The good news. Ralf Reynolds, washboard; John Reynolds, guitar; Katie Cavera, string bass; Marc Caparone, trumpet, soar through a bit of SAN in the sunshine.
The bad news: the clip is fifty-three seconds long:
I’ve been wondering about the brevity of these clips.
Some with more technological knowledge might say that the camera phone is not equipped for long videos.
But I have another hypothesis. The Ellis Island Boys (and a Girl) deliver such powerful medicine, such concentrated joy . . . that the camera phones automatically shut off to protect the operator from passing out from bliss.
I will check with the local healers and report back.
Notice the rainbow / prism off to the left of the screen? That’s no accident: the heavens approve, too.
More from the First Thursday Band — a small hot jazz ensemble that appears on a particular day at the New Orleans Restaurant in Seattle, Washington. They are Steve Wright on reeds and cornet; Ray Skjelbred, piano; Dave Brown, string bass; Mike Daugherty, drums. Each member of the band occasionally takes a casual but expert vocal, and these four players swing as soloists — and, even better, as an ensemble. Here are a few selections from their their Thursday date of 2.2.12 — a harmonious-looking date in itself.
A song I love deeply — could it be from hearing Louis, Bobby, Joe Thomas, Jack Teagarden, and others perform it? — HOME. And this version perfectly balances Sweet and Hot:
SO SWEET comes from Jimmie Noone, and the title describes it perfectly:
Disorientation and perhaps even homelessness never swung so hard or sounded so good as in SONG OF THE WANDERER:
MOANIN’ should be a depressing exercise, but this performance is quite uplifting:

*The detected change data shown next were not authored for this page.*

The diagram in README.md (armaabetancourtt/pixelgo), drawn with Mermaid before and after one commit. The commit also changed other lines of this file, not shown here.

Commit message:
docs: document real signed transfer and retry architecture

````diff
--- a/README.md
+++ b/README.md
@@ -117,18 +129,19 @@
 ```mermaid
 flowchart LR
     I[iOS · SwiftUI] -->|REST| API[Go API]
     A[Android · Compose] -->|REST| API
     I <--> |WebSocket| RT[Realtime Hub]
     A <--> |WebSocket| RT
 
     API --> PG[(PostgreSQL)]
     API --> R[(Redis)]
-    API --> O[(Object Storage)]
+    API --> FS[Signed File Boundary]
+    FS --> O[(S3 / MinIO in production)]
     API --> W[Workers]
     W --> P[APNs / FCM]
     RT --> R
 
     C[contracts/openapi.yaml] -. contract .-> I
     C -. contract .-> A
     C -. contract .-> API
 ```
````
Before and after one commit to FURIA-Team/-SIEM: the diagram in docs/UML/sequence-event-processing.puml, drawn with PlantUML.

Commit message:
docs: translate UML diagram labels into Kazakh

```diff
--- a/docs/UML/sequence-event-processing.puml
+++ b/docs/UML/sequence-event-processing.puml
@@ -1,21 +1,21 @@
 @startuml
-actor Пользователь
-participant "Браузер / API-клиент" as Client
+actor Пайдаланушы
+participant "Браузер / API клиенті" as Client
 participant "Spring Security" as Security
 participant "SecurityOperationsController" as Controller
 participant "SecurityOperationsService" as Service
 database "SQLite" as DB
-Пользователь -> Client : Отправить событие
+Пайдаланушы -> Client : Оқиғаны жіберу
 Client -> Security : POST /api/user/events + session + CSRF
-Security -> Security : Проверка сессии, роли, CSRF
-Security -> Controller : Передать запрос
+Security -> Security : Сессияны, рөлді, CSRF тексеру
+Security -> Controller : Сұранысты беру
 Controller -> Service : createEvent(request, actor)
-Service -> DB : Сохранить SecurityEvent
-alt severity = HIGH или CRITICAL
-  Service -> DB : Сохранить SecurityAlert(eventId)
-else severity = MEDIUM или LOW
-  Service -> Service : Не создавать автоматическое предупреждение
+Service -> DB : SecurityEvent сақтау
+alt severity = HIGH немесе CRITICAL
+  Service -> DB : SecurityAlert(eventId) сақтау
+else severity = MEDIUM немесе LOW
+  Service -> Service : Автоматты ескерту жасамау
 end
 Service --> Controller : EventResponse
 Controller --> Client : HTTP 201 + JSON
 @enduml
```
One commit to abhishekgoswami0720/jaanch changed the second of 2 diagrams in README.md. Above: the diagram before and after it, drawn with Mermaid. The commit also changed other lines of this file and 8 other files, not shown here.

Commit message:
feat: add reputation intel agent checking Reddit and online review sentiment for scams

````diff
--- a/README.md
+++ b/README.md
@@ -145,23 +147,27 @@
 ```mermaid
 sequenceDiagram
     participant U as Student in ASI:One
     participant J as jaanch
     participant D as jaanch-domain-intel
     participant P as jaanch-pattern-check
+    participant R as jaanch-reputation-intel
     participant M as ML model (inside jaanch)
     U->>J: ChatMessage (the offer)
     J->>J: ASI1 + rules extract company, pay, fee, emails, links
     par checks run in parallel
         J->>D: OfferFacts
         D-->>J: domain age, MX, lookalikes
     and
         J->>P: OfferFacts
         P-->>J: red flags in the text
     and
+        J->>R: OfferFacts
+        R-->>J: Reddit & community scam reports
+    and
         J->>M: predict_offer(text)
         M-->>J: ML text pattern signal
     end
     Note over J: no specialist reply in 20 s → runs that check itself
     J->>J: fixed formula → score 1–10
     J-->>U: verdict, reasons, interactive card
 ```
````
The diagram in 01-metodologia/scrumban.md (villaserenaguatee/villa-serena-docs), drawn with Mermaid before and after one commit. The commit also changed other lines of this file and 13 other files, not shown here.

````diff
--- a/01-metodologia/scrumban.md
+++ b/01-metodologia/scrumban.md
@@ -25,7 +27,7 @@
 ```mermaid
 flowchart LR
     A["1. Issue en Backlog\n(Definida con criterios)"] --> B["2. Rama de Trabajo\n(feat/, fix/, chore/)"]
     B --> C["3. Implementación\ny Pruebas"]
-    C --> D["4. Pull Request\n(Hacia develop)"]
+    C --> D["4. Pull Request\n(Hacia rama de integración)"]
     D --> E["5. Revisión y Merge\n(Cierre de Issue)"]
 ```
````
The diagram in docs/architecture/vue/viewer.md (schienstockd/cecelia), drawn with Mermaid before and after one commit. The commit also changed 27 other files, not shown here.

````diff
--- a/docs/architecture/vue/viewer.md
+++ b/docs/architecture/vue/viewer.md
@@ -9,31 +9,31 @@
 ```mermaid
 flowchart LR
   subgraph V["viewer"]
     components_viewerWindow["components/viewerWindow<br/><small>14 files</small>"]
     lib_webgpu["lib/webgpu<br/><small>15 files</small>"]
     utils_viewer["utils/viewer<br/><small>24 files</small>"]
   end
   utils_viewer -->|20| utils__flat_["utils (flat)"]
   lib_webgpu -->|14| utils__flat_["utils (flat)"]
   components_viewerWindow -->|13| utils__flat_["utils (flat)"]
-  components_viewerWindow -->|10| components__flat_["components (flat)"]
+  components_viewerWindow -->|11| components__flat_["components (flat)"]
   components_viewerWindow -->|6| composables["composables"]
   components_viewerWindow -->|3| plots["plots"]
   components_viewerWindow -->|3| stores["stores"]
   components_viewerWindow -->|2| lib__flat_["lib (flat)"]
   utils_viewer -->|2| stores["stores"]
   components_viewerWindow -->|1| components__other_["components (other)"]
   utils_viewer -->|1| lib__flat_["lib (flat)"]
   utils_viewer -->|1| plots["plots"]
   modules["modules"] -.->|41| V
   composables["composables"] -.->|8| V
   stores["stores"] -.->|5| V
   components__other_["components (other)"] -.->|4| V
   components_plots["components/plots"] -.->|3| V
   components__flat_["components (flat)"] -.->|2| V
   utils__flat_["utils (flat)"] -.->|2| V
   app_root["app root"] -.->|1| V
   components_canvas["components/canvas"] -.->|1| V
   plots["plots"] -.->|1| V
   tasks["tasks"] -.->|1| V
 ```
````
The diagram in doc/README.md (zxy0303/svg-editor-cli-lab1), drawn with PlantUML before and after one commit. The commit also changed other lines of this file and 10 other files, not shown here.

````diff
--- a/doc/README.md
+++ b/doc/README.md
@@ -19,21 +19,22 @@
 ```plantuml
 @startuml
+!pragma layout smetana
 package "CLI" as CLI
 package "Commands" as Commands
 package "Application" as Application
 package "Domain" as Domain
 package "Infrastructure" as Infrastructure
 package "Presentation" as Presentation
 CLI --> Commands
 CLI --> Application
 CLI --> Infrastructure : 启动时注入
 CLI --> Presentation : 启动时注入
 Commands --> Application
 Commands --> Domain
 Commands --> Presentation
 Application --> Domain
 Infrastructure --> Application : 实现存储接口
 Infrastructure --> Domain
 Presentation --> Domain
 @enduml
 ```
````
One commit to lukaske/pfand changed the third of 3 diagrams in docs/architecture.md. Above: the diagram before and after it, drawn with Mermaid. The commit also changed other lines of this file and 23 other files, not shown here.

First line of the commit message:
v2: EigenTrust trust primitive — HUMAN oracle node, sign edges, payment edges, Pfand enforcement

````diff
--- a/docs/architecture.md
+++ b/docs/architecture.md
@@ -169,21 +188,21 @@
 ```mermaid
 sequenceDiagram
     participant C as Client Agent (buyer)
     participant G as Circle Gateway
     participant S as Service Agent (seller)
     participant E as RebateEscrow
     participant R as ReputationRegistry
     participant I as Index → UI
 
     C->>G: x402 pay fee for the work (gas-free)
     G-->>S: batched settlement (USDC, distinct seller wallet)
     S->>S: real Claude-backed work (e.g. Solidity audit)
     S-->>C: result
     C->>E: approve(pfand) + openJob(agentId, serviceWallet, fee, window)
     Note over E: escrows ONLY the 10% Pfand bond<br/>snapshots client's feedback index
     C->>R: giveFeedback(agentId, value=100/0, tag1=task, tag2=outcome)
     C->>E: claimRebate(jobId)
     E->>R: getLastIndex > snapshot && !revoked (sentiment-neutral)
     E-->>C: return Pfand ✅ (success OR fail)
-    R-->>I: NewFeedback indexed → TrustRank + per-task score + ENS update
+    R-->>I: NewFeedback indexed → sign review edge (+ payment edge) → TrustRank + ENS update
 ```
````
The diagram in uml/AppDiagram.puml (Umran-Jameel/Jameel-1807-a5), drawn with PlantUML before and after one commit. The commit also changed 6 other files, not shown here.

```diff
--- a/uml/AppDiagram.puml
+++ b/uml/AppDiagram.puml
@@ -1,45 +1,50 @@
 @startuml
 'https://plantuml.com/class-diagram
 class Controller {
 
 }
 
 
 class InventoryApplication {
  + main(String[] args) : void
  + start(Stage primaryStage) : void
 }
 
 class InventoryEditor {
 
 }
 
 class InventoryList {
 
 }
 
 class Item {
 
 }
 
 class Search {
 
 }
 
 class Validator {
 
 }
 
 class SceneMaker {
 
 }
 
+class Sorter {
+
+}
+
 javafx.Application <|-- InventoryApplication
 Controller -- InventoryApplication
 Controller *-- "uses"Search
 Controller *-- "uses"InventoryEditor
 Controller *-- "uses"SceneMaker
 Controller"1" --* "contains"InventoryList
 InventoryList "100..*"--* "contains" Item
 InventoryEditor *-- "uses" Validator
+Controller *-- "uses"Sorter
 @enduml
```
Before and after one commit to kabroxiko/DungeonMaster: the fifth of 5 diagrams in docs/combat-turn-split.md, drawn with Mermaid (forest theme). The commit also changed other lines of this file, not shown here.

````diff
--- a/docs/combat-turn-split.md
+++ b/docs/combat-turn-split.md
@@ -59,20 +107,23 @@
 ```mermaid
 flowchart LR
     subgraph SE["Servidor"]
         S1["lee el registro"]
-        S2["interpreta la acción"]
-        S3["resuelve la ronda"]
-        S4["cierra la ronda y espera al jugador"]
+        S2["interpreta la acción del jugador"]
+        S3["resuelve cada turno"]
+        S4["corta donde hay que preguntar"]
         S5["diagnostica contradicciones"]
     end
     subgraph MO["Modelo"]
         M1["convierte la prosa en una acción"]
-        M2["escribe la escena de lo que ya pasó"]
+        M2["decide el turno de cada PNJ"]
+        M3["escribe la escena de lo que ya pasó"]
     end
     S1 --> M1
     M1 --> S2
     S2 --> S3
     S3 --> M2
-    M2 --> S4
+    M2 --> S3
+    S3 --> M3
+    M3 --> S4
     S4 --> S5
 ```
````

One of my favorite tunes — which other Thirties cowboy number has ties to Red Allen, J.C. Higginbotham, and a doomed Bob Hoskins? Take another one, Mike! ROLL ALONG, PRAIRIE MOON:
To me, this compact little band is a triumph of both sound and intuition. The players hark back to a time when you could tell an instrumentalist or singer in a few notes — instantly recognizable personal identities, like the great film stars. No one ever confused Bette Davis or Benny Morton with anyone else! Each member of this quartet has his own identity, and although the whole concept honors the past (so you could, if you liked, talk about Charlie Holmes and Jess Stacy, George Wettling and Al Morgan among a hundred other heroic figures), you hear Skjelbred’s traceries, Brown’s resonant pulse, Daughterty’s cornucopia of rocking sounds, Wright’s lyrical messages. And the quartet is more than simply four great players bundled together onstage: they remind me of the great string quartets who worked together for years and played better than four individuals with bigger names. Intuition is at work here — so that each player is both advancing his own vision and listening deeply to what the other fellow just “said,” or anticipating what he thinks is coming next. A little family of people who know the same language and love its possibilities.
I don’t know when I will end up in Seattle, but I would like it to be a First Thursday.
These videos — and more! — are posted on YouTube by the very gifted Mr. Wright — you might want to subscribe to his channel, swr2408018 — so you don’t miss even a four-bar break.